Rachel Maddow reviews the checkered history of former Attorney General Ed Meese, whose anti-obscenity crusade made receiving the Presidential Medal of Freedom from Donald Trump that much more ironic.
Mitch McConnell dropped sanctions on Oleg Deripaska after they offered to investion over $1 billion in an aluminum plant in Kentucky.
, studied Useless Information. at School of Hard Knocks
Maddow is biased, I have no disagreement about that but the coverage she gave was completely different from Hannity. Maddow took direct quotes from the report and discussed it with her guests. She easily discussed over ten direct quotes from the report in less than half an hour. She may have taken some quotes out of context, I have not read the report yet. Obviously she also chose quotes that would reinforce her narrative. Just remember, I am not claiming that Maddow is not biased.
Hannity spent the vast majority of the first half of his show ranting about Obama, Mueller, Hillary, Loretta Lynch, the deep state, Democrats in general, etc. After about twenty minutes Hannity finally took a direct quote from the report. A quote from Trump. Hannity then went back to ranting about all the people previously mentioned. Maybe he took more direct quotes later, I can only watch so much Hannity before I vomit.
So, Hannity claims that Trump is exonerated but he cited nothing from the report to back this up. Maddow tried to back up everything she said with a direct quote from the report. The reason why people have different perspectives is because of where they get their news. Liberals may watch biased news but at least they try to back it up with facts. Many conservatives get their news from propagandists. Sadly it appears as if many conservatives don’t know propaganda when they see it.
I should probably add this. In the thirty minutes I watched, Maddow asked her viewers to read the Mueller report for themselves several times. Hannity did not ask his viewers to read the Mueller report once in the thirty minutes I watched.
There are countless presidential scandals in U.S. history, but very few of them have resulted in resignation or impeachment — which is precisely why MSNBC host Rachel Maddow was drawn to the story of Spiro Agnew, Richard Nixon’s first vice president, who resigned in 1973.
Maddow notes there are many misconceptions concerning the former vice president — including the notion that his “big sin” centered on taxes.
“When I tried to sort of thumbnail in my mind what happened in the Agnew resignation, everything I thought about it was wrong,” she says. “I had assumed that it was a Watergate-adjacent scandal, that the FBI was looking into Watergate-related crimes and they stumbled upon something in Spiro Agnew’s taxes. … All of those things were completely wrong.”

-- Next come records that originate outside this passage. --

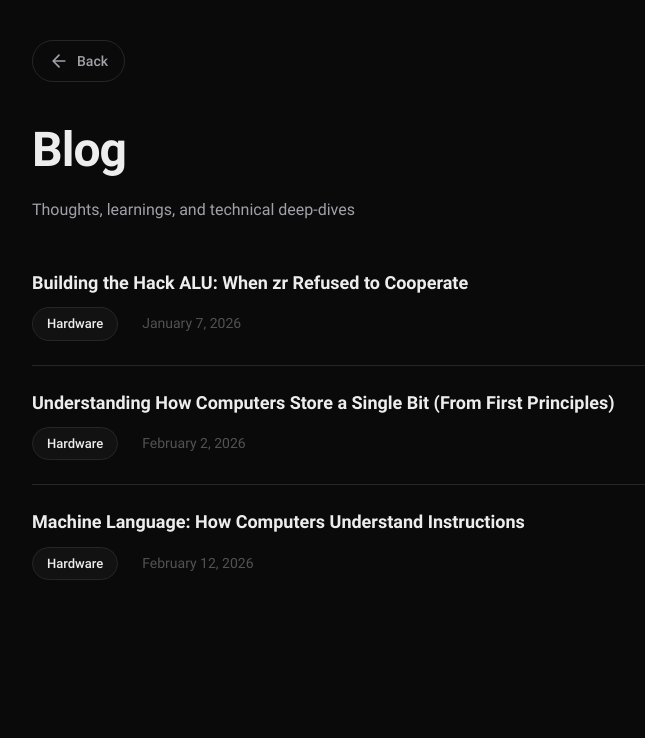
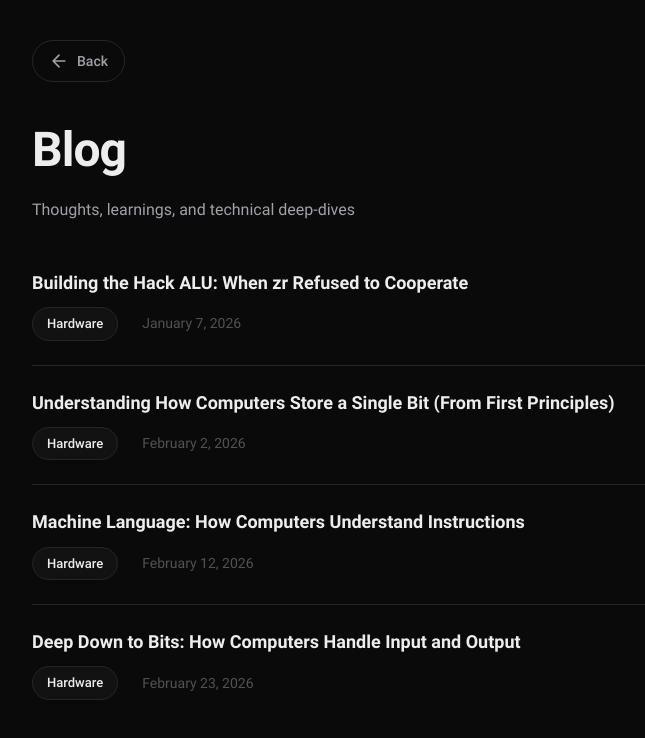
Before and after one commit to gyauelvis/g.elvis, a Vue app: page /blog in a window 1280 px wide. Shown: the top 738 px of the page, without its empty margins (208-853 px from the left). Built offline with nearby package versions, Linux system fonts and the light colour scheme; a web font is replaced by a local one.

Commit message:
feat: Add new blog post "Deep Down to Bits: How Computers Handle Input and Output" covering memory-mapped I/O for screen and keyboard.

```diff
--- a/src/data/blogs.js
+++ b/src/data/blogs.js
@@ -360,6 +360,218 @@ This is called **indirect addressing** (the register holds an address, not the d
 - **Memory hierarchy:** Solves speed and addressing problems
 - **Registers:** Fastest memory, closest to CPU, used for data and addresses
     `.trim()
+  },
+  {
+    slug: 'deep-down-to-bits-how-computers-handle-input-and-output',
+    title: 'Deep Down to Bits: How Computers Handle Input and Output',
+    tag: 'Hardware',
+    date: 'February 23, 2026',
+    content: `
+Every computer we use has fancy input and output devices (usually called **peripheral devices** because they exist outside the main computer unit).
+
+Your PC has:
+- **Inputs:** Keyboard, mouse, camera, microphone
+- **Outputs:** Screen, speakers, printers
+
+But have you ever wondered: **How does the computer actually manipulate these devices at the lowest level?** Deep down in the architecture, when everything is just 0s and 1s?
+
+For developers using high-level languages, we have libraries and frameworks that handle this for us. But what if you had to do forensics work and go deep down to just bits?
+
+Let's find out.
+
+---
+
+## The Screen: Not What You Think It Is
+
+To your computer, your monitor is not the fancy graphics you see. **It's just a matrix with rows and columns.**
+
+The intersection of a row and column forms a **pixel** that can be set to 1 or 0.
+
+Think of a monochrome screen with a white background and black text:
+- **1** means the pixel is lit (shows black)
+- **0** means the pixel is off (shows white/nothing)
+
+**Example:** The Hack computer (from Nand to Tetris) assumes a screen of:
+- **256 rows**
+- **512 columns**
+
+That's 256 × 512 = **131,072 pixels** total.
+
+---
+
+## What is a Screen Memory Map?
+
+The **screen memory map** is a dedicated chunk of your computer's memory that represents the entire screen.
+
+**Here's how it works:**
+
+The display screen **refreshes many times per second** (typically 60+ times) to show whatever is stored in the screen memory map.
+
+**As a low-level programmer, all you have to do is:**
+1. Write values to the screen memory map
+2. The screen automatically updates to reflect those values
+
+**No fancy graphics libraries needed.** Just direct memory manipulation.
+
+---
+
+## The Problem: 2D Screen, 1D Memory
+
+Here's the challenge:
+- **The screen is two-dimensional** (rows and columns)
+- **Memory is one-dimensional** (a linear sequence of addresses)
+
+**How do we map a 2D screen to 1D memory?**
+
+---
+
+## The Solution: Row-Major Mapping
+
+Let's work through the Hack computer example:
+
+### Step 1: Calculate Total Memory Needed
+
+The screen is 256 rows × 512 columns = **131,072 pixels**.
+
+The Hack computer uses **16-bit words** (each word holds 16 bits/pixels).
+
+**How many words do we need?**
+\`\`\`
+131,072 pixels ÷ 16 bits per word = 8,192 words
+\`\`\`
+
+So the screen memory map needs **8,192 words** (or 8K words).
+
+---
+
+### Step 2: Map Rows to Memory
+
+The screen has **512 pixels per row**.
+
+Since each word holds 16 pixels:
+\`\`\`
+512 pixels per row ÷ 16 pixels per word = 32 words per row
+\`\`\`
+
+**The mapping:**
+- The **first 32 words** in memory represent the **first row** of the display
+- The **next 32 words** represent the **second row**
+- And so on...
+
+---
+
+## Finding the Right Memory Address
+
+Now for the practical part: **How do I find the memory address to manipulate a specific pixel at row \`r\` and column \`c\`?**
+
+### Step 1: Find the Row Block
+
+Each row consists of 32 words. To find which block of words represents row \`r\`:
+
+\`\`\`
+Row offset = r × 32
+\`\`\`
+
+This gives us the starting word address for that row.
+
+---
+
+### Step 2: Find the Word Within the Row
+
+Within each row, there are 32 words, each holding 16 pixels.
+
+To find which word contains column \`c\`:
+
+\`\`\`
+Word offset = c ÷ 16  (integer division)
+\`\`\`
+
+**Why integer division?**
+- Columns 0-15 are in word 0
+- Columns 16-31 are in word 1
+- Columns 32-47 are in word 2
+- And so on...
+
+---
+
+### Step 3: Add the Screen Memory Base Address
+
+The screen memory map doesn't start at address 0. It has an offset.
+
+For the Hack computer, the screen memory map starts at address **16384**.
+
+**Final formula:**
+\`\`\`
+Address = 16384 + (r × 32) + (c ÷ 16)
+\`\`\`
+
+---
+
+## Example: Writing to Pixel at Row 10, Column 50
+
+Let's say we want to turn on the pixel at row 10, column 50:
+
+\`\`\`
+Address = 16384 + (10 × 32) + (50 ÷ 16)
+        = 16384 + 320 + 3
+        = 16707
+\`\`\`
+
+So we write to memory address **16707** to manipulate that pixel.
+
+**But wait!** Column 50 ÷ 16 = 3 with a remainder of 2. That means:
+- We write to word at address 16707
+- We need to set bit #2 within that word (since 50 = 16×3 + 2)
+
+---
+
+## The Keyboard: Input Through Memory
+
+Just like the screen, the keyboard also uses a **memory map**.
+
+### How It Works
+
+There's a dedicated memory location called the **keyboard memory map**. This single word represents the key currently being pressed.
+
+**Standard key codes:**
+- Each key has a standard bit value (ASCII or EBCDIC)
+- Example: \`K\` = 75, \`Space\` = 32
+
+**When you press a key:**
+1. Your keyboard cable (or wireless signal) transfers the key's code
+2. The code is converted to binary
+3. The binary value is written to the keyboard memory map
+4. Your program reads that memory location to see which key was pressed
+
+**When no key is pressed:**
+The keyboard memory map holds 0.
+
+---
+
+## Why This Matters
+
+Understanding memory maps teaches you:
+
+1. **How operating systems work** (they manage these memory maps)
+2. **How device drivers work** (they translate high-level commands to memory writes)
+3. **How graphics rendering works** (drawing is just writing patterns to screen memory)
+4. **How embedded systems work** (IoT devices use memory-mapped I/O extensively)
+
+**This is the foundation of all computer I/O.** Everything else is just abstraction built on top of this simple concept.
+
+---
+
+## Summary
+
+**Key concepts:**
+- **Screen memory map:** A chunk of memory that represents every pixel on the screen
+- **2D to 1D mapping:** Rows are laid out sequentially in memory (row-major order)
+- **Address calculation:** \`Base + (row × words_per_row) + (column ÷ bits_per_word)\`
+- **Keyboard memory map:** A single memory location holding the code of the currently pressed key
+- **Memory-mapped I/O:** All peripheral devices are controlled by reading/writing memory
+
+**Next time:** We'll write actual Hack assembly code to draw shapes on the screen using these memory maps.
+    `.trim()
   }
 ]
 
```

Maddow and her former producer Mike Yarvitz created the podcast Bag Man to revisit Agnew’s story. Though his resignation was officially linked to tax evasion, they say that Agnew had engaged in bribery that dated to the early 1960s, when, as Baltimore County executive, he demanded kickbacks in exchange for local engineering or architecture contracts. He continued the practice even after being elected governor of Maryland in 1967 and then vice president in 1969.
Rachel Maddow reports on an avalanche of legal news including details in the Paul Manafort case exposed by a lawyer’s poor redactions, an intriguing new indictment, and another development in the mystery Mueller case.
Rachel Maddow reviews the many ways that Americans have witnessed Donald Trump attempt to quash or otherwise undercut the special counsel investigation into his 2016 presidential campaign, unlike Richard Nixon, the full record of whose misdeeds were not publicly known until after his scandal had run its course.